If it was mine I think I would start from scratch. Most of us bought our trailers used and it's anyone's guess who the previous owner was. Too many well intentioned previous owners don't necessarily go by the book when it comes to wiring. I would trace each wire to the target (what its purpose is) that it supplies. EG: separate each of the trailer towing lights and tag them. Lights: left, right, marker. Brakes and 12VDC.
We all know that some people will use what ever wiring they have hanging around and while it's hooked up correctly, the colors of the wires are not in theory or code. A leftover green is poor example for positive (just saying).
Open up the compartments inside the trailer. I think Mainah is correct but it's important for you to know your trailer and where everything goes. Once you figure everything is correct and in its place then you can make a list of wiring or plumbing and adhere it to inside a cupboard door for future reference. Understanding your wiring layout is an asset for you.

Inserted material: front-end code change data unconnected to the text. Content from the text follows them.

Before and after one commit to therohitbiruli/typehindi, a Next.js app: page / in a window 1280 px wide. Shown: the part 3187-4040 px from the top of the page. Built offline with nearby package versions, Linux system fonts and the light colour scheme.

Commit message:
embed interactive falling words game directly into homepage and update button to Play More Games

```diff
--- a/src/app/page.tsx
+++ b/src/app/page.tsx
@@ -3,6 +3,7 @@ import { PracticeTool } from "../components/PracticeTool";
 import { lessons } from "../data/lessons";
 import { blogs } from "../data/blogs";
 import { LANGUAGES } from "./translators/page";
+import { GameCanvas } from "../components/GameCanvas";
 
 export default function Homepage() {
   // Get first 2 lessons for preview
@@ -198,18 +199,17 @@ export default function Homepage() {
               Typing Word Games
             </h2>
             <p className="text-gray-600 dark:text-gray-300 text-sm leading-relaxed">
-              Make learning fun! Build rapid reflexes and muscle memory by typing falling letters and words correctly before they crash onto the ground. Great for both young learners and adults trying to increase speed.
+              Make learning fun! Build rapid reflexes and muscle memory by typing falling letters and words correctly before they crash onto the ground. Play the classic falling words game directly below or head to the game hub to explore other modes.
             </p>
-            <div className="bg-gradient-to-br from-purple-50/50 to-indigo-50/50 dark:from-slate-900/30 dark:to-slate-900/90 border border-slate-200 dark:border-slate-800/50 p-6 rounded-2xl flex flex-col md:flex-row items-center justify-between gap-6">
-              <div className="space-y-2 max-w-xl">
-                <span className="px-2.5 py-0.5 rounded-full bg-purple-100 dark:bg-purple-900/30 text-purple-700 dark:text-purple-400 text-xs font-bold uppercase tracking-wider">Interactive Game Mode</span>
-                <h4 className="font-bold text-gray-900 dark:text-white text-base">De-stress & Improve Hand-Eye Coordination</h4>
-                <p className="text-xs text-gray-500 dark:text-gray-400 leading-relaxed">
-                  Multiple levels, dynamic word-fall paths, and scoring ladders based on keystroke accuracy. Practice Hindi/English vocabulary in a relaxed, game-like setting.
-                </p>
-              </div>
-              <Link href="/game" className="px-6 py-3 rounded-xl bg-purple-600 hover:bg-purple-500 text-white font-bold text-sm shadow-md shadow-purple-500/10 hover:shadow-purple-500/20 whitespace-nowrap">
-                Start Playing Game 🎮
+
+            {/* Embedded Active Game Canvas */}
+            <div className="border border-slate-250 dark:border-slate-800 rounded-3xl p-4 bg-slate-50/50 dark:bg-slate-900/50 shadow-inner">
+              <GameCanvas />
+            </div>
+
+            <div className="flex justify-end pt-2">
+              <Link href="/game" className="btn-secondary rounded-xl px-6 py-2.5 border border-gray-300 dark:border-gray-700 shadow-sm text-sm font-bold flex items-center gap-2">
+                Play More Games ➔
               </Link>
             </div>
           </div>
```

This is also a great opportunity for you to check the connectivity of the wires to each other. Are there any twisted wire connections (ewwwww)
Use proper connecting methods. Many of us here prefer soldering and heat shrink. Even crimped connections are fine but still solder and heat shrink when and where possible. Avoid using electrical tape because most of the time it doesn't stick the way you want it to. Butyl tape tightly wound is best, better insulation and keeps moisture out (for the most part)
Jerry & Debbie
Ford Explorer 4.6 Triton V8, AWD, 4x4
1985 Sunline Saturn T-1350
Ham radio VE3JCJ, VHF, UHF and HF